Your teenager’s plan must include which key points they will study and how they will study them. A common mistake they make is to highlight a block of time and write study on it. If 30 minutes has been blocked out for study, your teenager will spend the first 10-15 minutes going through their books trying to decide what to study. They are then far more likely to end up just reading their notes, which is not very effective. Get your teenager to write down what key point they will study, for how long and what study strategy will they use. This could be quizzes, teaching someone else or answering NCEA questions, as examples.
Everyone has their own learning preferences and some methods of study will be more effective than others.
Successful Study Strategies Suited to YOU is an online workshop that introduces students to a range of study methods. It is interactive and helps students find the study strategies that are most effective for them.
However, any method of study is better than no study at all!
Tip #5 Set rewards
Providing motivation can help your teenager make consistent study habits.
One way to do this is to decide on a reward when they achieve a certain goal. This could be a number of small rewards, like a favourite dinner, for small goals, or going to the movies if they achieved a number of small goals. Or it could be a big reward if they study for a longer period of time and are awarded a certain grade in an assessment.
However, it is important to reward the right behaviour. This means that the reward should be linked to the learning not the study itself.
A teenager may sit down at their desk for 20 minutes and read over their notes, whilst also texting their friends or thinking about what they will do on the weekend. They are not going to learn anything during this time.

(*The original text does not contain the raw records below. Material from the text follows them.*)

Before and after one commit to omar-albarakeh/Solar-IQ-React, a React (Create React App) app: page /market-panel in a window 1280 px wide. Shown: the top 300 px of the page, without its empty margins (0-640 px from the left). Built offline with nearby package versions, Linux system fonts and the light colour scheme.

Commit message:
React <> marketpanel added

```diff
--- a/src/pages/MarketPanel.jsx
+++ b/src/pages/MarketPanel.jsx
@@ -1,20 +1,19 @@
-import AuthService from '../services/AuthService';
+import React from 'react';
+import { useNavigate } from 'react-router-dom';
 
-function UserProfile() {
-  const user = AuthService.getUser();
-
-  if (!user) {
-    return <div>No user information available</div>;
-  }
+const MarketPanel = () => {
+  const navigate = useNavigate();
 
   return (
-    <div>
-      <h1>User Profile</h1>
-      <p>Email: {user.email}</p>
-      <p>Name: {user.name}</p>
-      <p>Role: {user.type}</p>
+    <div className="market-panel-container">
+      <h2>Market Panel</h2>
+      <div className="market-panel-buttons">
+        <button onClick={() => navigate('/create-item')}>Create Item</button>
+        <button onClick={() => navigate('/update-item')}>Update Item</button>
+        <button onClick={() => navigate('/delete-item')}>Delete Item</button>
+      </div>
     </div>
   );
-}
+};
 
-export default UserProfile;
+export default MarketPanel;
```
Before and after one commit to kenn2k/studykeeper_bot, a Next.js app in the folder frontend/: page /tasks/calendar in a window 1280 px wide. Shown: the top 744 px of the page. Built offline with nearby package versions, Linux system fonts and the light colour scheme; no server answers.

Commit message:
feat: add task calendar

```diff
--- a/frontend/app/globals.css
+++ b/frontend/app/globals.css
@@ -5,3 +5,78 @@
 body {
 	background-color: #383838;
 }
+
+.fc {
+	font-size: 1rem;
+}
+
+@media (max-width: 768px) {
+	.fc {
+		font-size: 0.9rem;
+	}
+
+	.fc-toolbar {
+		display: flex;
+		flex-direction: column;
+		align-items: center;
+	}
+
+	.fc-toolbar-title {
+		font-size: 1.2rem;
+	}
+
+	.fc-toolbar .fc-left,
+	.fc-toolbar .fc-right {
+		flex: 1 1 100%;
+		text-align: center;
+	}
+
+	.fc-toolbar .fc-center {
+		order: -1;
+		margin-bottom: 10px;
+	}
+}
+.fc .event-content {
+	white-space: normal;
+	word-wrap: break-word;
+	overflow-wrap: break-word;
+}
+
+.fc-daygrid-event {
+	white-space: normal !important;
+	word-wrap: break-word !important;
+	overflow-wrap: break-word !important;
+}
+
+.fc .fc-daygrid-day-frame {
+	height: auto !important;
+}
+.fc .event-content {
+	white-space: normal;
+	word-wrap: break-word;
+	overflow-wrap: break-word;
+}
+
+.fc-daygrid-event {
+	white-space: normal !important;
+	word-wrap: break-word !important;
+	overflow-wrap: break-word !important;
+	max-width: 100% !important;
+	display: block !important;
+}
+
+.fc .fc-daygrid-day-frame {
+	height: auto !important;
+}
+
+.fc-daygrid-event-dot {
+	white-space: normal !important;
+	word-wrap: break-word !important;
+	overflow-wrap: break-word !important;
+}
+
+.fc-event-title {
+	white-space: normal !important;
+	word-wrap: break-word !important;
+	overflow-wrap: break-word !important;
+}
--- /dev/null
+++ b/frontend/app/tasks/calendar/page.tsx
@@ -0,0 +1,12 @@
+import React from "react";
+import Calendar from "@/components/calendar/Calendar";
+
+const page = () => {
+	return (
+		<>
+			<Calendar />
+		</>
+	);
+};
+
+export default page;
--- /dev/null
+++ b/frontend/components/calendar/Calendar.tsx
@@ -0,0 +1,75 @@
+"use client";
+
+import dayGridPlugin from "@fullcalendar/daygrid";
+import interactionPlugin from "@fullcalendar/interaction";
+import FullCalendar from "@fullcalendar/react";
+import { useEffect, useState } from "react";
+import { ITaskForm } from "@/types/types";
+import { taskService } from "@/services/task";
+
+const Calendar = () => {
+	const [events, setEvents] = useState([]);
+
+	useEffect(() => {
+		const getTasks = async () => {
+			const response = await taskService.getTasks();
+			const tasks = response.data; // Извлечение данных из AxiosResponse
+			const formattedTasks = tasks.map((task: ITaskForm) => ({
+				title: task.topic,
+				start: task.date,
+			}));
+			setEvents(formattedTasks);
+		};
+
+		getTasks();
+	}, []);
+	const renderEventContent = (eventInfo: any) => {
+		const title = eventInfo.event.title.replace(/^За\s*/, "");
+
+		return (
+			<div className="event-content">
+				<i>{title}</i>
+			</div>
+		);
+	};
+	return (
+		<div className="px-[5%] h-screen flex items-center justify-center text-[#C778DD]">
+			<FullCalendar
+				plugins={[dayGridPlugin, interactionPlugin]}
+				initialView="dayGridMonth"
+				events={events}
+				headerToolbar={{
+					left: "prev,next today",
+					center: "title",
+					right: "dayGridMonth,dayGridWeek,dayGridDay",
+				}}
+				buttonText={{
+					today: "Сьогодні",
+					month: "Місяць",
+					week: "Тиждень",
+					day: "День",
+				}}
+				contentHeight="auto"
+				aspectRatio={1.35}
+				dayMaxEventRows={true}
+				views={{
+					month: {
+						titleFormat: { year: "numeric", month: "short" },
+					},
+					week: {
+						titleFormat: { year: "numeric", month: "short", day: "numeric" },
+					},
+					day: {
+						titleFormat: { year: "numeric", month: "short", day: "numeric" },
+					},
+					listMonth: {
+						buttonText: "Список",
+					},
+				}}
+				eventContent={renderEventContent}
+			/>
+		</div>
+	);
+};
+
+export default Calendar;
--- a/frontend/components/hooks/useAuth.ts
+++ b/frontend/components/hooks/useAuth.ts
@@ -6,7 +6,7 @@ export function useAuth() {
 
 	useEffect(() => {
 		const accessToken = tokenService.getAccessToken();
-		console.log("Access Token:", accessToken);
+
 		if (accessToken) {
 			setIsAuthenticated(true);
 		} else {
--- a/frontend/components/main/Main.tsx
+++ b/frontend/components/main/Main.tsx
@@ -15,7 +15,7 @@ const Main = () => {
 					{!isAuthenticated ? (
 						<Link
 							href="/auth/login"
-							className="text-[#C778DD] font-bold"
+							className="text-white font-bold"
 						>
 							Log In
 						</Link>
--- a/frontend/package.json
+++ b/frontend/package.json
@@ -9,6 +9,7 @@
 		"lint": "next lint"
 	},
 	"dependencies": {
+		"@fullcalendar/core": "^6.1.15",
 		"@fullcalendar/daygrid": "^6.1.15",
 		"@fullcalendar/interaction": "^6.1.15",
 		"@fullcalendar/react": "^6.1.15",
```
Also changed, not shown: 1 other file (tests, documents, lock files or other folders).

Set goals based on the key point they want to learn and make sure you have a method for determining whether they have achieved this goal. This could be the result of an assessment, answering 20 cue cards correctly, or completing an NCEA question without notes. These are all outcomes that can be measured and will reward the desired outcome of studying.
A final note before you help your teenager create a study timetable
The most important thing is that you work with your teenager to help them create a plan and study timetable. They need to be on board with it and feel like they have control over their study. Otherwise they will not have the motivation to stick to this plan and create good study habits.
However, I get it, convincing your teenager to do what you say isn’t exactly smooth sailing. So, if you think your teenager is more likely to listen to this advice if it comes from someone else, they can sign up for the free Ultimate Study Planner workshop here. This will give them the tools and templates needed to create a study timetable they will actually stick to.
If you want to equip them with the skills to make every minute they spend studying valuable, enroll them in the Successful Study Strategies Suited to YOU workshop. This will teach them study strategies that actually work and stop them using strategies that just waste their time. They will also learn which strategies are most effective for them, so they can learn more in less time. Click here for more information about what this online workshop covers.
If you have any questions about how you can help your teenager set a realistic study timetable, please leave them in the comments below and I will answer them.